* What is expected: Lines that contain the string "README" are the ones to list; copy all of them from the records.

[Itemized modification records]
○ ○ ○

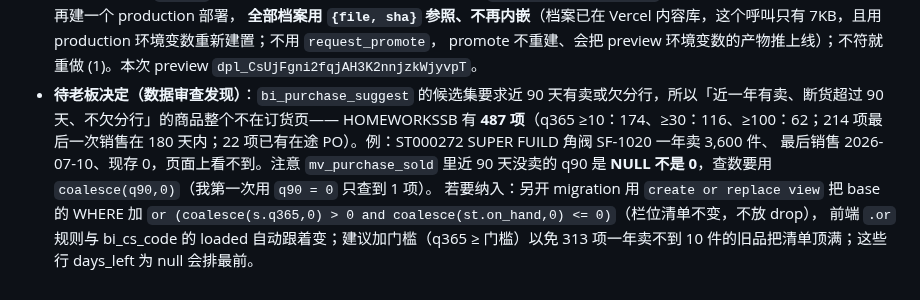
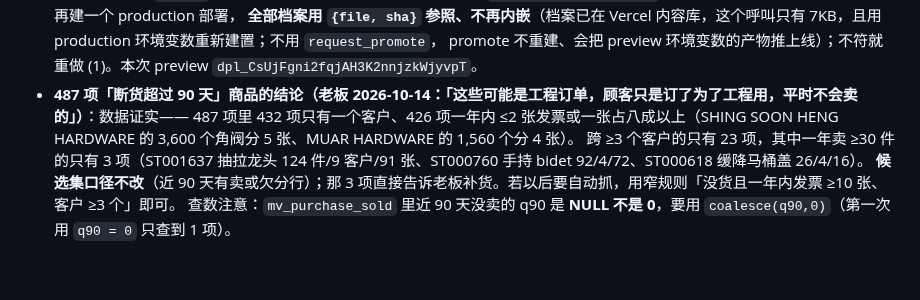
Before and after one commit to leslieteeyang-a11y/leslie-tee-yang, a Markdown page: docs/bi_web/README.md, the part around the change. GitHub-like rendering.

Commit message:
记录：断货超过 90 天的 487 项多为工程订单，候选集口径不改
老板说这些可能是工程订单。用发票数 / 客户数 / 月份数核对：432 项
只有一个客户、426 项一年内不超过两张发票或一张占八成以上，只有 3 项
是跨客户的常态商品。所以订货页维持「近 90 天有卖或欠分行」的候选
口径，把结论写进 README，免得以后再被当成漏洞。

Co-Authored-By: Claude Fable 5.1 <noreply@anthropic.com>
Claude-Session: https://claude.ai/code/session_0145XtRmd58v7MxLGbc5i3uY

```diff
--- a/docs/bi_web/README.md
+++ b/docs/bi_web/README.md
@@ -147,8 +147,8 @@ BI 网页原始码不在 GitHub；使用者电脑上有一份（Vite + React 18
   以后**大档一律这样部署**：(1) 先不带 `target` 部署到 preview（不动 production）；(2) `list_deployment_files` 核对 uid = 本地 sha1；(3) 相符后再建一个 production 部署，
   **全部档案用 `{file, sha}` 参照、不再内嵌**（档案已在 Vercel 内容库，这个呼叫只有 7KB，且用 production 环境变数重新建置；不用 `request_promote`，
   promote 不重建、会把 preview 环境变数的产物推上线）；不符就重做 (1)。本次 preview `dpl_CsUjFgni2fqjAH3K2nnjzkWjyvpT`。
-- **待老板决定（数据审查发现）**：`bi_purchase_suggest` 的候选集要求近 90 天有卖或欠分行，所以「近一年有卖、断货超过 90 天、不欠分行」的商品整个不在订货页——
-  HOMEWORKSSB 有 **487 项**（q365 ≥10：174、≥30：116、≥100：62；214 项最后一次销售在 180 天内；22 项已有在途 PO）。例：ST000272 SUPER FUILD 角阀 SF-1020 一年卖 3,600 件、
-  最后销售 2026-07-10、现存 0，页面上看不到。注意 `mv_purchase_sold` 里近 90 天没卖的 q90 是 **NULL 不是 0**，查数要用 `coalesce(q90,0)`（我第一次用 `q90 = 0` 只查到 1 项）。
-  若要纳入：另开 migration 用 `create or replace view` 把 base 的 WHERE 加 `or (coalesce(s.q365,0) > 0 and coalesce(st.on_hand,0) <= 0)`（栏位清单不变，不放 drop），
-  前端 `.or` 规则与 bi_cs_code 的 loaded 自动跟着变；建议加门槛（q365 ≥ 门槛）以免 313 项一年卖不到 10 件的旧品把清单顶满；这些行 days_left 为 null 会排最前。
+- **487 项「断货超过 90 天」商品的结论（老板 2026-10-14：「这些可能是工程订单，顾客只是订了为了工程用，平时不会卖的」）**：数据证实——
+  487 项里 432 项只有一个客户、426 项一年内 ≤2 张发票或一张占八成以上（SHING SOON HENG HARDWARE 的 3,600 个角阀分 5 张、MUAR HARDWARE 的 1,560 个分 4 张）。
+  跨 ≥3 个客户的只有 23 项，其中一年卖 ≥30 件的只有 3 项（ST001637 抽拉龙头 124 件/9 客户/91 张、ST000760 手持 bidet 92/4/72、ST000618 缓降马桶盖 26/4/16）。
+  **候选集口径不改**（近 90 天有卖或欠分行）；那 3 项直接告诉老板补货。若以后要自动抓，用窄规则「没货且一年内发票 ≥10 张、客户 ≥3 个」即可。
+  查数注意：`mv_purchase_sold` 里近 90 天没卖的 q90 是 **NULL 不是 0**，要用 `coalesce(q90,0)`（第一次用 `q90 = 0` 只查到 1 项）。
```
Also changed, not shown: CLAUDE.md (+1 -1 lines).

○ ○ ○

* Exercise response:
Before and after one commit to leslieteeyang-a11y/leslie-tee-yang, a Markdown page: docs/bi_web/README.md, the part around the change. GitHub-like rendering.
口径，把结论写进 README，免得以后再被当成漏洞。
--- a/docs/bi_web/README.md
+++ b/docs/bi_web/README.md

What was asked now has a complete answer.